cyclophosphamide (AC) over 63 days are as effective as six cycles of
cyclophosphamide, methotrexate, and fluorouracil (CMF) over 6 months
in node-negative, early- stage breast cancer, Bernard Fisher, MD,
reported at the ASCO annual meeting.
Dr. Fisher presented data from National Surgical Adjuvant Breast and
Bowel Project (NSABP) protocol B-23. Those data also showed that
tamoxifen (Nolvadex) offered no additional benefit to these patients,
all of whom had estrogen-receptor (ER)-negative tumors.
One objective of the study was to determine conclusively whether
node-negative, ER-negative women should get tamoxifen, Dr. Fisher
explained. There was no benefit from tamoxifen for ER-negative,
node-negative patients, he reported.
Dr. Fisher said there was no difference in outcomes with CMF vs AC.
So far, NSABP studies have shown that premenopausal,
postmenopausal, node-negative, node-positive, ER-negative, and
ER-positive women are all candidates for AC. There has been a swing
toward using AC, and these findings should accelerate that trend.
The investigators randomized 1,003 women to AC and 1,005 to CMF. Dr.
Fisher noted that it was gratifying to see that more patients
with early-stage disease, particularly those with small tumors, had
undergone lumpectomy rather than mastectomy. Dr. Fisher was
instrumental in the development of breast-conserving surgery for
early-stage breast cancer.
Patients in B-23 were randomized to four cycles of AC at standard
doses given over 63 days with placebo or with tamoxifen, or to 6
cycles of CMF at standard doses given over 6 months with placebo or
with tamoxifen. The average time on study was 65 months (range, 13 to
105). Study endpoints were event-free survival (EFS), relapse-free
survival (RFS), and overall survival (OS). These and average annual
event and mortality rates were presented through 5 years of
Dr. Fisher reported that no significant differences in outcomes were
noted among the four treatment arms (see Table). There was no
disadvantage or advantage to the use of tamoxifen in these patients.
There was no difference in outcomes with CMF or AC, and tamoxifen
provided no advantage over chemotherapy alone. There is no
justification for the administration of tamoxifen to any patient with
ER-negative, node-negative, early breast cancer.
Earlier data from a preliminary subset analysis of a Southwest
Oncology Group (SWOG) study actually found a detrimental effect
of tamoxifen added to chemotherapy in premenopausal,
ER-negative, progesterone-receptor-negative patients with early-stage

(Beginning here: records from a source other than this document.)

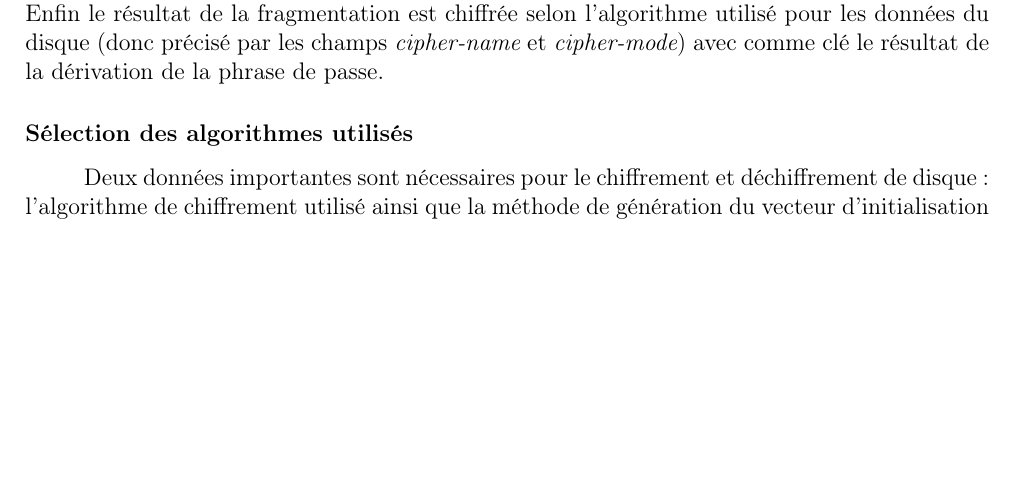
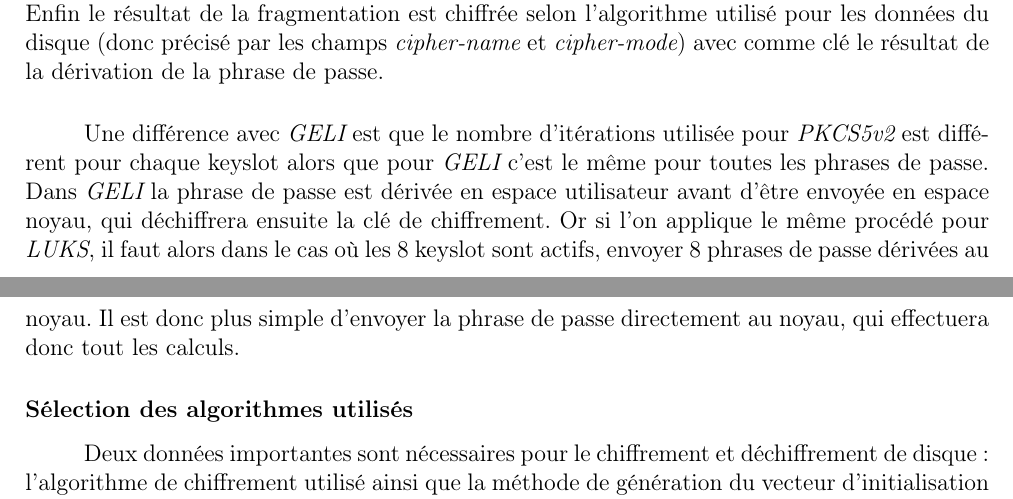
Before and after one commit to PFE-geom-luks/rapport, a LaTeX document (rapport.tex, which reads choix_developpement/choix_developpement.tex): part of page 13 of 20 before the commit and two parts of pages 13 and 14 of 20 after it, the two joined at a grey line, cut so that both start at the same text, the shorter picture padded with empty space. Compiled offline with pdfLaTeX.

Commit message:
add decision of passphrase transition from userland to kernel

```diff
--- a/choix_developpement/choix_developpement.tex
+++ b/choix_developpement/choix_developpement.tex
@@ -157,6 +157,17 @@ pour les données du disque (donc précisé par les champs {\em cipher-name} et
 {\em cipher-mode}) avec comme clé le résultat de la dérivation de la phrase de
 passe.
 
+\paragraph{}
+Une différence avec {\em GELI} est que le nombre d'itérations utilisée pour
+{\em PKCS5v2} est différent pour chaque keyslot alors que pour {\em GELI} c'est
+le même pour toutes les phrases de passe.
+Dans {\em GELI} la phrase de passe est dérivée en espace utilisateur avant
+d'être envoyée en espace noyau, qui déchiffrera ensuite la clé de chiffrement.
+Or si l'on applique le même procédé pour {\em LUKS}, il faut alors dans le cas
+où les 8 keyslot sont actifs, envoyer 8 phrases de passe dérivées au noyau.
+Il est donc plus simple d'envoyer la phrase de passe directement au noyau, qui
+effectuera donc tout les calculs.
+
 \subsubsection{Sélection des algorithmes utilisés}
 \paragraph{}
 Deux données importantes sont nécessaires pour le chiffrement et déchiffrement
```
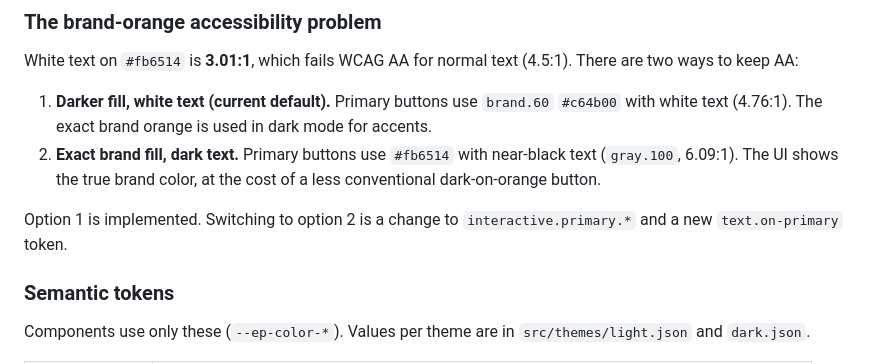
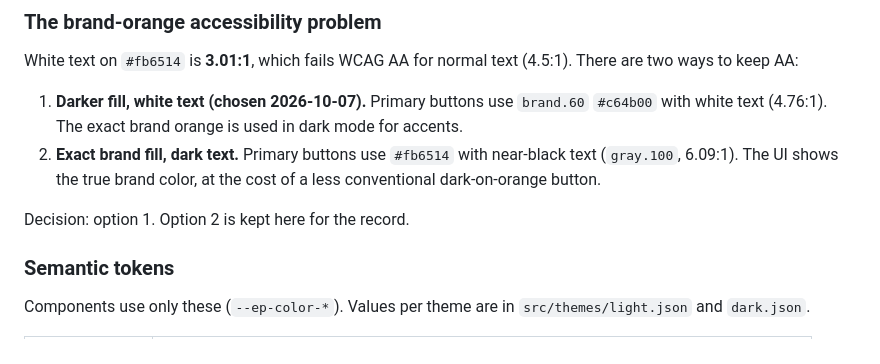
Before and after one commit to ritwik-sb/Eduport-Design, a Markdown page: docs/foundations.md, the part around the change. GitHub-like rendering.

Commit message:
Record primary button decision: darker orange with white text
Co-Authored-By: Claude Opus 5.5 (1M context) <noreply@anthropic.com>
Claude-Session: https://claude.ai/code/session_014Dtafmy2DwVwVuJ1RdWX4W

```diff
--- a/docs/foundations.md
+++ b/docs/foundations.md
@@ -36,10 +36,10 @@ Every hue has ten steps, `10` (lightest) to `100` (darkest), generated in OKLCH
 
 White text on `#fb6514` is **3.01:1**, which fails WCAG AA for normal text (4.5:1). There are two ways to keep AA:
 
-1. **Darker fill, white text (current default).** Primary buttons use `brand.60` `#c64b00` with white text (4.76:1). The exact brand orange is used in dark mode for accents.
+1. **Darker fill, white text (chosen 2026-10-07).** Primary buttons use `brand.60` `#c64b00` with white text (4.76:1). The exact brand orange is used in dark mode for accents.
 2. **Exact brand fill, dark text.** Primary buttons use `#fb6514` with near-black text (`gray.100`, 6.09:1). The UI shows the true brand color, at the cost of a less conventional dark-on-orange button.
 
-Option 1 is implemented. Switching to option 2 is a change to `interactive.primary.*` and a new `text.on-primary` token.
+Decision: option 1. Option 2 is kept here for the record.
 
 ### Semantic tokens
 
```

breast cancer, noted discussant James N. Ingle, MD, of the Mayo
Clinic, Rochester, Minnesota. The event-free survival in those

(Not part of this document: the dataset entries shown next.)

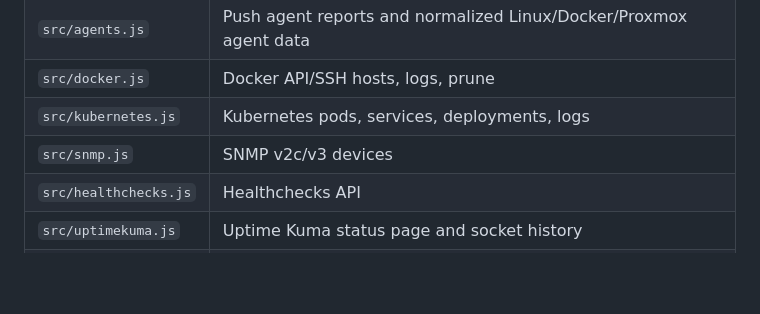
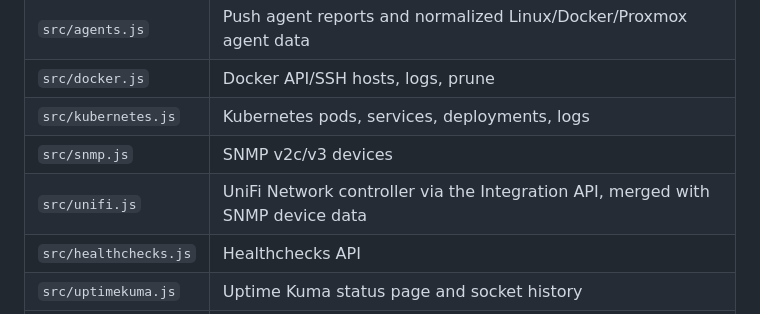
Before and after one commit to caglaryalcin/OmniSight, a Markdown page: DOCUMENTATION.md, the part around the change. GitHub-like rendering; blank space fills up the shorter version.

Commit message:
docs: register src/unifi.js in the Collector Modules table
The Architecture > Collector Modules table (section 2) was not updated
when the UniFi collector was added; section 5 (Platforms) already
documents it. Add the missing one-line entry.

```diff
--- a/DOCUMENTATION.md
+++ b/DOCUMENTATION.md
@@ -71,6 +71,7 @@ The center of the application is `server.js`. It owns the Express server, authen
 | `src/docker.js` | Docker API/SSH hosts, logs, prune |
 | `src/kubernetes.js` | Kubernetes pods, services, deployments, logs |
 | `src/snmp.js` | SNMP v2c/v3 devices |
+| `src/unifi.js` | UniFi Network controller via the Integration API, merged with SNMP device data |
 | `src/healthchecks.js` | Healthchecks API |
 | `src/uptimekuma.js` | Uptime Kuma status page and socket history |
 | `src/checks.js` | Built-in HTTP/TCP/Ping/DNS checks |
```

patients was 88% with chemotherapy vs 82% with chemotherapy plus
tamoxifen (P = 0.05), Dr. Ingle said.
An Italian trial also found more deaths in patients treated with

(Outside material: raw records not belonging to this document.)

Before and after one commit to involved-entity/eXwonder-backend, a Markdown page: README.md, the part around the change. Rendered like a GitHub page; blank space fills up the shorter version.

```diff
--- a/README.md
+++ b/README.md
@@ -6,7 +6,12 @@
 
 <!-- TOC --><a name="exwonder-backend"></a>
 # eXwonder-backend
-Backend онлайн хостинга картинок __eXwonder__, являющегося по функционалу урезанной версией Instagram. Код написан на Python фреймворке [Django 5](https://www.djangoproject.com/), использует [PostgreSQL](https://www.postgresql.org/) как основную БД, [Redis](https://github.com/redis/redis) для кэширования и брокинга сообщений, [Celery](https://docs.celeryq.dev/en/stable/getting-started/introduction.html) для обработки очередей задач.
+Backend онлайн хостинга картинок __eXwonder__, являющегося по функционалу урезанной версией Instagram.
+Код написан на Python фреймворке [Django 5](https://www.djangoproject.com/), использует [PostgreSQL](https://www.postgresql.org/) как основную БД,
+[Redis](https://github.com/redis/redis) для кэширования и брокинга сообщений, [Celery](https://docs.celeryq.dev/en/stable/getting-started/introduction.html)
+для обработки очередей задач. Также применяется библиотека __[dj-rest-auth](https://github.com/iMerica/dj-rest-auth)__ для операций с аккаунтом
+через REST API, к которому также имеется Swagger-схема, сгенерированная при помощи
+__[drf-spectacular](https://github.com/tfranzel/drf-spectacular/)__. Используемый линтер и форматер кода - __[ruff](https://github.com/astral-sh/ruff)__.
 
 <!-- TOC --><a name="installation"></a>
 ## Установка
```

tamoxifen alone than with tamoxifen followed by aminoglutethimide,
mostly due to cardiovascular causes, Dr. Ingle said. In that trial,
overall survival was superior in patients switched from tamoxifen to
aminoglutethimide. He said that third-generation aromatase inhibitors
are likely to be more effective and less toxic than aminoglutethimide.
The NSABP study reported by Dr. Fisher failed to demonstrate that the
use of tamoxifen with chemotherapy was associated with a poorer
outcome than when either was administered alone.